The Framework of Criminal Law
Legislation on Bias-motivated Violence
|Bias-motivated Violent Crimes as Specific Offenses||Bias as an Express General Aggravating Factor||Bias as an Aggravating Factor in Specific Common Crimes|
Bias Types Covered by Provisions on Aggravating Circumstances
|Race/National Origin/Ethnicity||Religion||Sexual Orientation||Gender||Disability||Other|
The Austrian legal system views racial discrimination and violence as “acts deriving from extreme right-wing or National-Socialist ideology”. Therefore, it focuses on subsumed cases under the Prohibition Statute, which bans the National Socialist movement.
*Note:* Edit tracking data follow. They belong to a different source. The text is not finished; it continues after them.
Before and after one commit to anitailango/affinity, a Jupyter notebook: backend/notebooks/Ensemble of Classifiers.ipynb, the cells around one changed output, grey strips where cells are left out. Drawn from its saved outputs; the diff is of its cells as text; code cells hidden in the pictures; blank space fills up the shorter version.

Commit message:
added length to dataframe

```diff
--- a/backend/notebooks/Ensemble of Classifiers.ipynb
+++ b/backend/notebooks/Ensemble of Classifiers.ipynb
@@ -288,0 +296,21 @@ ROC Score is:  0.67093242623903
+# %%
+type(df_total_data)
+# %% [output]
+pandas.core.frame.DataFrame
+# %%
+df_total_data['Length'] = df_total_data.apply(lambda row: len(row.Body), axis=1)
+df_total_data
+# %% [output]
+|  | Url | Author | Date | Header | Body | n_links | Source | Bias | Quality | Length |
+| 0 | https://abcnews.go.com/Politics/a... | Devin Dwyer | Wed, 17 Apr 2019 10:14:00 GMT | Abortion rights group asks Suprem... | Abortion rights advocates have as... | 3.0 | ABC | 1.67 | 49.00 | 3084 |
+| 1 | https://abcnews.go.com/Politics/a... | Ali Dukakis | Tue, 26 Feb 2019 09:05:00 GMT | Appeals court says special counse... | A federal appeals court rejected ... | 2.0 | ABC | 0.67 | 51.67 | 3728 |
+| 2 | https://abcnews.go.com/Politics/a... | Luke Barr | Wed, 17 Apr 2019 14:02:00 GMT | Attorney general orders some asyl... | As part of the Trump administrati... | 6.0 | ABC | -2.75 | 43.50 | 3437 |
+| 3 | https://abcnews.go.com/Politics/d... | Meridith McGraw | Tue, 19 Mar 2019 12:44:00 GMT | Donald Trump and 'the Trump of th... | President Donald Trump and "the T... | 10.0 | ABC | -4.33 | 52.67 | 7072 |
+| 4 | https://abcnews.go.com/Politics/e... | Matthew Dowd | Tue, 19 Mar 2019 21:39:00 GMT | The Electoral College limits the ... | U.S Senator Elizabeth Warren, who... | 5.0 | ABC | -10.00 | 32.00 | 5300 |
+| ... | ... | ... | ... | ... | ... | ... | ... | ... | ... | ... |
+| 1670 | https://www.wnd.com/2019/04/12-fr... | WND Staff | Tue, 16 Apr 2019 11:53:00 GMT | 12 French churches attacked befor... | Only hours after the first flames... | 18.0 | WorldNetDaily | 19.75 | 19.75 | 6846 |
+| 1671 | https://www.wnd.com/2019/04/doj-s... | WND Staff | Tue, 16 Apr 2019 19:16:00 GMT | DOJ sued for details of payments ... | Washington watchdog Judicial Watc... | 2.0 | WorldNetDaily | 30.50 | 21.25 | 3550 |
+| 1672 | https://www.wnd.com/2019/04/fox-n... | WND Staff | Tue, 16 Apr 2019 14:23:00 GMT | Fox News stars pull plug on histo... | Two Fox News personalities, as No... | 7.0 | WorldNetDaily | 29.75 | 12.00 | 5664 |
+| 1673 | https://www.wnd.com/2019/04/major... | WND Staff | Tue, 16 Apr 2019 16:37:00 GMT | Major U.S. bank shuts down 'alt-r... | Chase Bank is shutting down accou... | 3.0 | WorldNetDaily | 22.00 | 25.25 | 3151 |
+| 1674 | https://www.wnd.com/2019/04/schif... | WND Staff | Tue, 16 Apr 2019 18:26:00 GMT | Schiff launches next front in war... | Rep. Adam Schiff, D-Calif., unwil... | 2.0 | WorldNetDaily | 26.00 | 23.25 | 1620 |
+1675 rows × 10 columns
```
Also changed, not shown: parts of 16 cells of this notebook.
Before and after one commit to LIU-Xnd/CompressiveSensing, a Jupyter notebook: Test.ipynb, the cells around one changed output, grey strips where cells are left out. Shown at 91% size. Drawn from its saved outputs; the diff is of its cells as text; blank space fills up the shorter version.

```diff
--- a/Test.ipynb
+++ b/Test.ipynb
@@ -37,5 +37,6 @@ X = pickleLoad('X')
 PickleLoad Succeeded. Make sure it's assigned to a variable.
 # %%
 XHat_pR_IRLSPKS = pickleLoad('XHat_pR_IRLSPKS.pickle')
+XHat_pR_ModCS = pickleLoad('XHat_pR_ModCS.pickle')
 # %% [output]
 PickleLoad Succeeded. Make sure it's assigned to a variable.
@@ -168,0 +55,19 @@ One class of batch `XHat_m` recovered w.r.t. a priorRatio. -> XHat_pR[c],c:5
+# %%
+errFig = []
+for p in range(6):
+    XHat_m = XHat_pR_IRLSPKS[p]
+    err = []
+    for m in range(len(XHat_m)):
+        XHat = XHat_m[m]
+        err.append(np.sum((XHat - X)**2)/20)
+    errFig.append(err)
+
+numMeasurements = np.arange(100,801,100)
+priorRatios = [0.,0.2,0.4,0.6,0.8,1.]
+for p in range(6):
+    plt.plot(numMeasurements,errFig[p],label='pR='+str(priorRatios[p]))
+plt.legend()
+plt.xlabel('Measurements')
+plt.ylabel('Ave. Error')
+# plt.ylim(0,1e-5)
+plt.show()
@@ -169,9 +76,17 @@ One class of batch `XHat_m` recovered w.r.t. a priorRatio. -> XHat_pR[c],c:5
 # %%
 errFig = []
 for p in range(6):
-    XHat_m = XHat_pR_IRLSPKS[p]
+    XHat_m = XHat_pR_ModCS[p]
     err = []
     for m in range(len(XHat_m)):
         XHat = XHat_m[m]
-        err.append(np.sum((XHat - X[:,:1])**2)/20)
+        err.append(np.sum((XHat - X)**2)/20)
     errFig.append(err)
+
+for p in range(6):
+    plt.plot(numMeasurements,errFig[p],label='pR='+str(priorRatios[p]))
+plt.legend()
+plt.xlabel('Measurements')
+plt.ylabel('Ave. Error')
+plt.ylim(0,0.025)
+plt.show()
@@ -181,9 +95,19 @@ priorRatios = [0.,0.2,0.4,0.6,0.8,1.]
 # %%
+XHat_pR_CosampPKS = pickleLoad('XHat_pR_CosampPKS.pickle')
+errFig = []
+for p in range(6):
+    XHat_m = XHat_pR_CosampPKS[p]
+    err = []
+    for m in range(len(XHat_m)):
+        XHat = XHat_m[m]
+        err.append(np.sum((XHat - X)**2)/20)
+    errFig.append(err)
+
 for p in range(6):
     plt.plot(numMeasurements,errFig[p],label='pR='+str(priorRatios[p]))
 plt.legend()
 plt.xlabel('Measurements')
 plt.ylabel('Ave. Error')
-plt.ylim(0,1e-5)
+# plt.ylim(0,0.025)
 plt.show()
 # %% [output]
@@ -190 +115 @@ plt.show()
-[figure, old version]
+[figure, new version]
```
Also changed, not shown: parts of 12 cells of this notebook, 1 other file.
Racist crimes not linked to right-wing extremism are not covered by the Prohibition Statute.
In its Third Report on Austria, the European Commission against Racism and Intolerance (ECRI) notes that “while it welcomes the determination in countering racist behavior coming from these [extremist] groups, ECRI stresses that such behavior in Austria is not the exclusive resort of these groups and that legislation should be geared towards pursuing all types of racist behavior effectively.”
Bias as an Express General Aggravating Factor
The Criminal Code of Austria contains provisions that expressly enable the xenophobic or racist bias motives of the offender to be taken into account by the courts as an aggravating circumstance when sentencing.
Section 33.5 deals with cases in which the offender acted out of “racist, xenophobic or other particularly reprehensible motives,” considering those motives to be aggravating circumstances that could entail enhanced penalties.
With regard to these provisions, ECRI recommended in particular that official statistics “cover the use made by the courts of Section 33.5 of the Criminal Code.”
While observing at the time the report was written that statistical data on the implementation of Section 33.5 of the Criminal Code are not yet collected, ECRI notes that Austrian authorities said that in following up ECRI’s 2004 recommendation, “they have instructed all public prosecutor’s offices to explicitly report on all offences related to racism and xenophobia (including the application of Section 33.5 of the Criminal Code) in their annual observation report.”
 EUMC, RAXEN Report on Austria, 2002, page 22: http://eumc.europa.eu/eumc/material/pub/RAXEN/4/RV/CS-RV-NR-AT.pdf
 ECRI, “Third Report on Austria,” adopted on June 25, 2004 and published on February 15, 2005, para. 13.
 OSCE/ODIHR, “Austria: Hate Crimes,” Legislationline, http://www.legislationline.org/?tid=218&jid=5&less=false.
 ECRI, “Third Report on Austria,” para. 15.